In paid media, we’re all finally in or through the process of adopting more nuanced attribution models than last-click. We know from our own experiences as consumers that people don’t search for a brand out of nowhere and then purchase. There are many marketing touchpoints in a sales cycle and they all deserve some credit for the final purchase.

While this concept has become more popular and tracking more sophisticated, it has also become widely accepted that the default “last-click model”, where 100% of a conversion is attributed to the
last click the user did, does not give a reasonable or just view of the reality behind the user journey.
Among the advanced teams we surveyed, we are looking, however, at a proportion of 55% of respondents who use the “last-click model” for attribution. That means they are exclusively looking at what is happening within the walls of Amazon. As a comparison, when we asked this same question to leading teams in paid search, the proportion for the last-click model was only 14%. We can only conclude that teams on Amazon seem to be working in a silo.

So to me, the big takeaway here is that some companies probably have an Amazon team that operates separately from the paid search and social teams in the marketing department. In those scenarios, the Amazon team probably thinks they’re crushing it, because of all of the sales coming from their Amazon marketing efforts. However, the marketing team that’s generating YouTube brand awareness ads is probably struggling to justify their budget because they’re not seeing the effects their ads have on branded search queries in Amazon, which are driving sales. If you’re a Marketing Director who oversees all of these teams and they’re currently not talking to each other, now is the time to fix that. Get ahead of attribution and learn how all of your channels are driving users to purchase on Amazon.

That wraps up my takeaways from Innovell’s Marketing On Amazon report.

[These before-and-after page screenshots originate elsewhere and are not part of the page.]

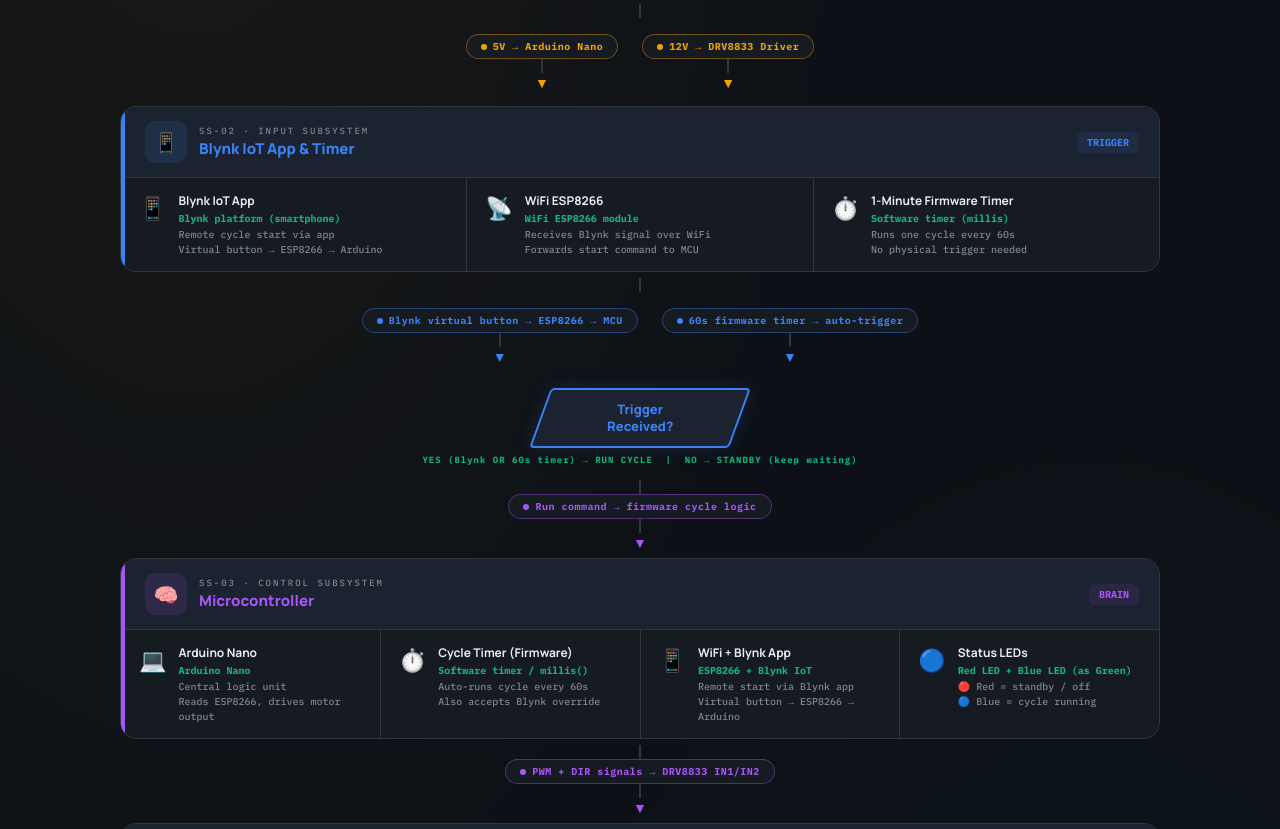
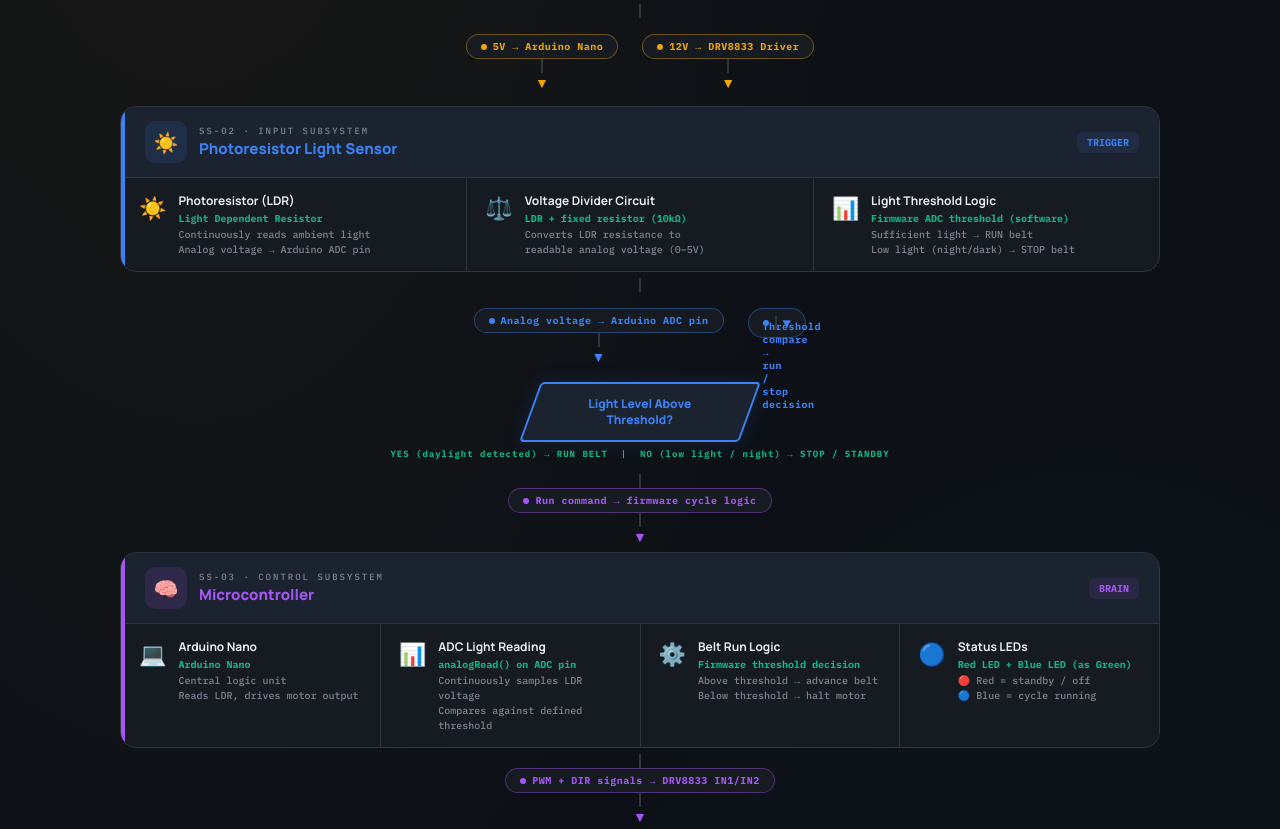
Before and after one commit to Shreyaj-pseudo/Automatic-Solar-Panel-Cleaning, a plain HTML site: page index.html in a window 1280 px wide. Shown: the part 447-1276 px from the top of the page. Drawn offline with Linux system fonts and the light colour scheme.

Commit message:
changed the system architechture

```diff
--- a/index.html
+++ b/index.html
@@ -166,12 +166,12 @@
   /* decision */
   .decision-wrap { display: flex; flex-direction: column; align-items: center; width: 100%; padding: 8px 0; }
   .diamond {
-    width: 200px; height: 60px; background: var(--surface2);
+    width: 220px; height: 60px; background: var(--surface2);
     border: 2px solid var(--input); transform: skewX(-20deg);
     display: flex; align-items: center; justify-content: center;
     box-shadow: 0 0 20px rgba(59,130,246,0.15); border-radius: 4px;
   }
-  .diamond-text { transform: skewX(20deg); font-size: 13px; font-weight: 800; color: var(--input); text-align: center; line-height: 1.3; }
+  .diamond-text { transform: skewX(20deg); font-size: 12px; font-weight: 800; color: var(--input); text-align: center; line-height: 1.3; }
   .diamond-yes { font-family: var(--mono); font-size: 9px; color: var(--drive); font-weight: 700; letter-spacing: 1px; margin-top: 6px; }
 
   /* film loop */
@@ -382,39 +382,39 @@
     </div>
   </div>
 
-  <!-- SS-02: INPUT -->
+  <!-- SS-02: INPUT (PHOTORESISTOR) -->
   <div class="subsystem ss-input">
     <div class="ss-header">
-      <div class="ss-icon">📱</div>
+      <div class="ss-icon">☀️</div>
       <div class="ss-meta">
         <div class="ss-id">SS-02 · Input Subsystem</div>
-        <div class="ss-name">Blynk IoT App & Timer</div>
+        <div class="ss-name">Photoresistor Light Sensor</div>
       </div>
       <div class="ss-badge">TRIGGER</div>
     </div>
     <div class="ss-body">
       <div class="comp">
-        <div class="comp-icon">📱</div>
+        <div class="comp-icon">☀️</div>
         <div>
-          <div class="comp-name">Blynk IoT App</div>
-          <div class="comp-part">Blynk platform (smartphone)</div>
-          <div class="comp-detail">Remote cycle start via app<br/>Virtual button → ESP8266 → Arduino</div>
+          <div class="comp-name">Photoresistor (LDR)</div>
+          <div class="comp-part">Light Dependent Resistor</div>
+          <div class="comp-detail">Continuously reads ambient light<br/>Analog voltage → Arduino ADC pin</div>
         </div>
       </div>
       <div class="comp">
-        <div class="comp-icon">📡</div>
+        <div class="comp-icon">⚖️</div>
         <div>
-          <div class="comp-name">WiFi ESP8266</div>
-          <div class="comp-part">WiFi ESP8266 module</div>
-          <div class="comp-detail">Receives Blynk signal over WiFi<br/>Forwards start command to MCU</div>
+          <div class="comp-name">Voltage Divider Circuit</div>
+          <div class="comp-part">LDR + fixed resistor (10kΩ)</div>
+          <div class="comp-detail">Converts LDR resistance to<br/>readable analog voltage (0–5V)</div>
         </div>
       </div>
       <div class="comp">
-        <div class="comp-icon">⏱️</div>
+        <div class="comp-icon">📊</div>
         <div>
-          <div class="comp-name">1-Minute Firmware Timer</div>
-          <div class="comp-part">Software timer (millis)</div>
-          <div class="comp-detail">Runs one cycle every 60s<br/>No physical trigger needed</div>
+          <div class="comp-name">Light Threshold Logic</div>
+          <div class="comp-part">Firmware ADC threshold (software)</div>
+          <div class="comp-detail">Sufficient light → RUN belt<br/>Low light (night/dark) → STOP belt</div>
         </div>
       </div>
     </div>
@@ -424,12 +424,12 @@
     <div class="arrow-pipe"></div>
     <div class="multi-arrow">
       <div class="single-arrow">
-        <div class="arrow-pill input-s"><div class="arrow-dot"></div>Blynk virtual button → ESP8266 → MCU</div>
+        <div class="arrow-pill input-s"><div class="arrow-dot"></div>Analog voltage → Arduino ADC pin</div>
         <div class="arrow-pipe"></div>
         <div style="font-size:14px; color:var(--input)">▼</div>
       </div>
       <div class="single-arrow">
-        <div class="arrow-pill input-s"><div class="arrow-dot"></div>60s firmware timer → auto-trigger</div>
+        <div class="arrow-pill input-s"><div class="arrow-dot"></div">Threshold compare → run / stop decision</div>
         <div class="arrow-pipe"></div>
         <div style="font-size:14px; color:var(--input)">▼</div>
       </div>
@@ -439,9 +439,9 @@
   <!-- DECISION -->
   <div class="decision-wrap">
     <div class="diamond">
-      <div class="diamond-text">Trigger<br/>Received?</div>
+      <div class="diamond-text">Light Level Above<br/>Threshold?</div>
     </div>
-    <div class="diamond-yes">YES (Blynk OR 60s timer) → RUN CYCLE &nbsp;|&nbsp; NO → STANDBY (keep waiting)</div>
+    <div class="diamond-yes">YES (daylight detected) → RUN BELT &nbsp;|&nbsp; NO (low light / night) → STOP / STANDBY</div>
   </div>
 
   <div class="arrow-block">
@@ -469,23 +469,23 @@
         <div>
           <div class="comp-name">Arduino Nano</div>
           <div class="comp-part">Arduino Nano</div>
-          <div class="comp-detail">Central logic unit<br/>Reads ESP8266, drives motor output</div>
+          <div class="comp-detail">Central logic unit<br/>Reads LDR, drives motor output</div>
         </div>
       </div>
       <div class="comp">
-        <div class="comp-icon">⏱️</div>
+        <div class="comp-icon">📊</div>
         <div>
-          <div class="comp-name">Cycle Timer (Firmware)</div>
-          <div class="comp-part">Software timer / millis()</div>
-          <div class="comp-detail">Auto-runs cycle every 60s<br/>Also accepts Blynk override</div>
+          <div class="comp-name">ADC Light Reading</div>
+          <div class="comp-part">analogRead() on ADC pin</div>
+          <div class="comp-detail">Continuously samples LDR voltage<br/>Compares against defined threshold</div>
         </div>
       </div>
       <div class="comp">
-        <div class="comp-icon">📱</div>
+        <div class="comp-icon">⚙️</div>
         <div>
-          <div class="comp-name">WiFi + Blynk App</div>
-          <div class="comp-part">ESP8266 + Blynk IoT</div>
-          <div class="comp-detail">Remote start via Blynk app<br/>Virtual button → ESP8266 → Arduino</div>
+          <div class="comp-name">Belt Run Logic</div>
+          <div class="comp-part">Firmware threshold decision</div>
+          <div class="comp-detail">Above threshold → advance belt<br/>Below threshold → halt motor</div>
         </div>
       </div>
       <div class="comp">
@@ -651,7 +651,7 @@
   <div class="legend">
     <span class="legend-title">Legend</span>
     <div class="leg-item"><div class="leg-line" style="background:var(--power)"></div><span style="color:var(--power)">DC Power</span></div>
-    <div class="leg-item"><div class="leg-line" style="background:var(--input)"></div><span style="color:var(--input)">User Input Signal</span></div>
+    <div class="leg-item"><div class="leg-line" style="background:var(--input)"></div><span style="color:var(--input)">Sensor / Analog Signal</span></div>
     <div class="leg-item"><div class="leg-line" style="background:var(--control)"></div><span style="color:var(--control)">Control / PWM Signal</span></div>
     <div class="leg-item"><div class="leg-line" style="background:var(--drive)"></div><span style="color:var(--drive)">Mechanical Torque</span></div>
     <div class="leg-item"><div class="leg-line" style="background:var(--mech)"></div><span style="color:var(--mech)">Belt / Film Advance</span></div>
@@ -678,7 +678,7 @@
     <div>
       <div class="domain-label">Domain 01</div>
       <div class="domain-title">Software Subsystems</div>
-      <div class="domain-desc">Input logic, control firmware, wireless communication & status feedback</div>
+      <div class="domain-desc">Input sensing, control firmware, threshold logic & status feedback</div>
     </div>
   </div>
 
@@ -687,26 +687,26 @@
     <div class="ov-card-header">
       <div class="ov-num">SS-02</div>
       <div>
-        <div class="ov-card-title">📱 Input Subsystem</div>
-        <div class="ov-card-sub">Blynk IoT App + ESP8266 WiFi + 1-Minute Firmware Timer</div>
+        <div class="ov-card-title">☀️ Input Subsystem</div>
+        <div class="ov-card-sub">Photoresistor (LDR) + Voltage Divider + Firmware Threshold Logic</div>
       </div>
     </div>
     <div class="ov-body">
       <div>
         <div class="ov-section-label">Parts selected</div>
         <div class="ov-parts">
-          <div class="ov-part"><span>#174</span>WiFi ESP8266</div>
-          <div class="ov-part"><span>APP</span>Blynk IoT Platform</div>
-          <div class="ov-part"><span>FW</span>millis() software timer</div>
+          <div class="ov-part"><span>—</span>Photoresistor (LDR)</div>
+          <div class="ov-part"><span>—</span>10kΩ Fixed Resistor (voltage divider)</div>
+          <div class="ov-part"><span>FW</span>analogRead() ADC threshold (software)</div>
         </div>
       </div>
       <div class="ov-decision">
         <div class="ov-section-label" style="margin-bottom:10px;">Decision rationale</div>
-        <p>There is no physical button or limit switch in this prototype. The system has two triggers, both handled in software. The primary trigger is the <strong>Blynk IoT mobile app</strong>: a virtual button on the Blynk dashboard sends a command over WiFi to the <strong>ESP8266 module</strong>, which forwards it to the Arduino Nano to start a cleaning cycle on demand from anywhere via smartphone. The secondary trigger is a <strong>1-minute firmware timer</strong> coded into the Arduino using the <code>millis()</code> function — regardless of any app input, the system automatically runs one cleaning cycle every 60 seconds. This dual-trigger approach means the panel cleans itself periodically without user involvement, while still allowing <strong>manual override via the Blynk app</strong> at any time.</p>
+        <p>The system uses a <strong>photoresistor (LDR)</strong> as its sole trigger — there is no physical button, timer, or wireless input. The LDR is wired in a <strong>voltage divider</strong> configuration with a fixed 10kΩ resistor, producing an analog voltage that rises and falls with ambient light intensity. This voltage is fed directly into an Arduino analog input pin and read continuously using <code>analogRead()</code>. The firmware compares the sampled value against a <strong>pre-defined light threshold</strong>: when the reading exceeds the threshold — indicating sufficient daylight for the solar panel to be active — the belt drive is enabled and the conveyor film begins advancing. When light drops below the threshold (e.g., at night or during heavy cloud cover), the Arduino halts the motor and the system enters standby. This makes the cleaning cycle <strong>inherently tied to actual solar conditions</strong> — the belt only runs when the panel is producing power, ensuring cleaning effort is never wasted in the dark.</p>
       </div>
       <div class="ov-why">
         <div class="ov-why-icon">💡</div>
-        <p>Blynk was chosen over a custom app because it requires <strong>zero backend infrastructure</strong> — the ESP8266 connects to the Blynk cloud with a single auth token, and the mobile dashboard can be set up in minutes. This lets the team validate wireless control without spending time building app software.</p>
+        <p>A photoresistor was chosen over a timer or wireless trigger because it creates a <strong>self-regulating, condition-aware system</strong> — cleaning only occurs when sunlight is present and dust removal actually benefits panel output. It requires no connectivity, no scheduling, and no user intervention, reducing system complexity significantly while making the prototype's behaviour directly responsive to the environment it is designed to operate in.</p>
       </div>
     </div>
   </div>
@@ -717,7 +717,7 @@
       <div class="ov-num">SS-03</div>
       <div>
         <div class="ov-card-title">🧠 Control Subsystem</div>
-        <div class="ov-card-sub">Arduino Nano + WiFi ESP8266 → Blynk IoT App</div>
+        <div class="ov-card-sub">Arduino Nano + LDR ADC Reading + Threshold Belt Logic</div>
       </div>
     </div>
     <div class="ov-body">
@@ -725,17 +725,16 @@
         <div class="ov-section-label">Parts selected</div>
         <div class="ov-parts">
           <div class="ov-part"><span>#133</span>Arduino Nano</div>
-          <div class="ov-part"><span>#174</span>WiFi ESP8266</div>
-          <div class="ov-part"><span>APP</span>Blynk IoT Platform</div>
+          <div class="ov-part"><span>FW</span>analogRead() threshold firmware</div>
         </div>
       </div>
       <div class="ov-decision">
         <div class="ov-section-label" style="margin-bottom:10px;">Decision rationale</div>
-        <p>The <strong>Arduino Nano</strong> was selected as the MCU because it is compact, well-documented, and directly compatible with the DRV8833 driver and stepper motor library. It provides sufficient GPIO pins for the ESP8266 serial interface, PWM motor output, and LED status indicators within a small footprint. The firmware handles two things in parallel: listening for an incoming start command forwarded from the ESP8266 via the Blynk app, and running an internal <strong>60-second millis() timer</strong> that automatically triggers a cycle regardless of app input. When either trigger fires, the Arduino sends step pulses to the DRV8833 to advance the film for a set duration, then stops and resets the timer for the next cycle.</p>
+        <p>The <strong>Arduino Nano</strong> was selected as the MCU because it is compact, well-documented, and directly compatible with the DRV8833 driver and stepper motor library. It provides sufficient GPIO and ADC pins for reading the LDR voltage divider, outputting PWM motor signals, and driving LED status indicators within a small footprint. The firmware continuously samples the LDR via <code>analogRead()</code> and applies a <strong>software-defined threshold</strong> — when the ambient light reading crosses above the threshold, the Arduino begins issuing step pulses to the DRV8833 to advance the film; when it drops below, the motor is stopped and the system waits. The threshold value can be tuned in firmware to calibrate the system to the specific lighting conditions of the test environment.</p>
       </div>
       <div class="ov-why">
         <div class="ov-why-icon">💡</div>
-        <p>Blynk was chosen over a custom app because it requires <strong>minimal backend setup</strong> — the ESP8266 connects directly to the Blynk cloud using a simple token, and the mobile dashboard can be configured in minutes, letting the team focus on validating the mechanical prototype rather than building app infrastructure.</p>
+        <p>Centralising both sensing and motor control in the Arduino Nano keeps the circuit simple and <strong>fully self-contained</strong> — no external modules, cloud services, or wireless infrastructure are required. This reduces failure points and makes bench testing and threshold tuning straightforward.</p>
       </div>
     </div>
   </div>
@@ -745,8 +744,8 @@
     <div class="ov-card-header">
       <div class="ov-num">SS-03b</div>
       <div>
-        <div class="ov-card-title">🔵Status Indicator LEDs</div>
-        <div class="ov-card-sub">🔵 Blue= cycle running &nbsp;·&nbsp; 🔴 Red = standby / system off</div>
+        <div class="ov-card-title">🔵 Status Indicator LEDs</div>
+        <div class="ov-card-sub">🔵 Blue = belt running (daylight) &nbsp;·&nbsp; 🔴 Red = standby (low light)</div>
       </div>
     </div>
     <div class="ov-body">
@@ -759,7 +758,7 @@
       </div>
       <div class="ov-decision">
         <div class="ov-section-label" style="margin-bottom:10px;">Decision rationale</div>
-        <p>Two LEDs provide clear, at-a-glance system status without requiring a serial monitor or display. The <strong>Blue LED</strong> is lit while a cleaning cycle is actively running — confirming the motor is turning and the film is advancing. The <strong>Red LED</strong> is lit during standby, indicating the system is powered and waiting for the next trigger — either the 60-second timer firing or a manual start from the Blynk app. Both are driven directly from Arduino GPIO output pins through current-limiting resistors, making system state immediately visible during bench testing.</p>
+        <p>Two LEDs provide clear, at-a-glance system status without requiring a serial monitor or display. The <strong>Blue LED</strong> is lit while the belt is actively running — confirming the LDR has detected sufficient light, the motor is turning, and the film is advancing. The <strong>Red LED</strong> is lit during standby, indicating the system is powered but the light level is below the threshold — the belt is halted and the system is waiting for adequate daylight. Both are driven directly from Arduino GPIO output pins through current-limiting resistors, making system state immediately visible during bench testing.</p>
       </div>
       <div class="ov-why">
         <div class="ov-why-icon">💡</div>
@@ -799,7 +798,7 @@
       </div>
       <div class="ov-decision">
         <div class="ov-section-label" style="margin-bottom:10px;">Decision rationale</div>
-        <p>A <strong>12V AC-DC wall supply</strong> was chosen as the primary source because it provides stable, regulated power sufficient to drive both the stepper motor and logic electronics without the complexity of battery management. The <strong>adjustable buck converter</strong> steps the 12V rail down to 5V for the Arduino Nano and logic-level components, keeping the motor and logic rails electrically isolated to prevent motor switching noise from interfering with the MCU or WiFi module.</p>
+        <p>A <strong>12V AC-DC wall supply</strong> was chosen as the primary source because it provides stable, regulated power sufficient to drive both the stepper motor and logic electronics without the complexity of battery management. The <strong>adjustable buck converter</strong> steps the 12V rail down to 5V for the Arduino Nano and logic-level components, keeping the motor and logic rails electrically isolated to prevent motor switching noise from interfering with the MCU.</p>
       </div>
       <div class="ov-why">
         <div class="ov-why-icon">💡</div>
@@ -899,7 +898,7 @@
       </div>
       <div class="ov-why">
         <div class="ov-why-icon">💡</div>
-        <p>The film acts as a <strong>sacrificial layer</strong> — It absorbs all wear and contamination instead of the panel glass. When degraded or saturated, It will be cleaned by the brush mechanism before coming back onto the top of the solar panel</p>
+        <p>The film acts as a <strong>sacrificial layer</strong> — It absorbs all wear and contamination instead of the panel glass. When degraded or saturated, It will be cleaned by the brush mechanism before coming back onto the top of the solar panel.</p>
       </div>
     </div>
   </div>
```
Also changed, not shown: 1 other file.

Don’t forget that the first 100 marketers to get this report via Hanapin can get it for FREE. Just go here>>

I truly learned a lot from this report and plan to share even more of my takeaways with my team – I recommend you do the same! Amazon is too big for us to ignore, as marketers.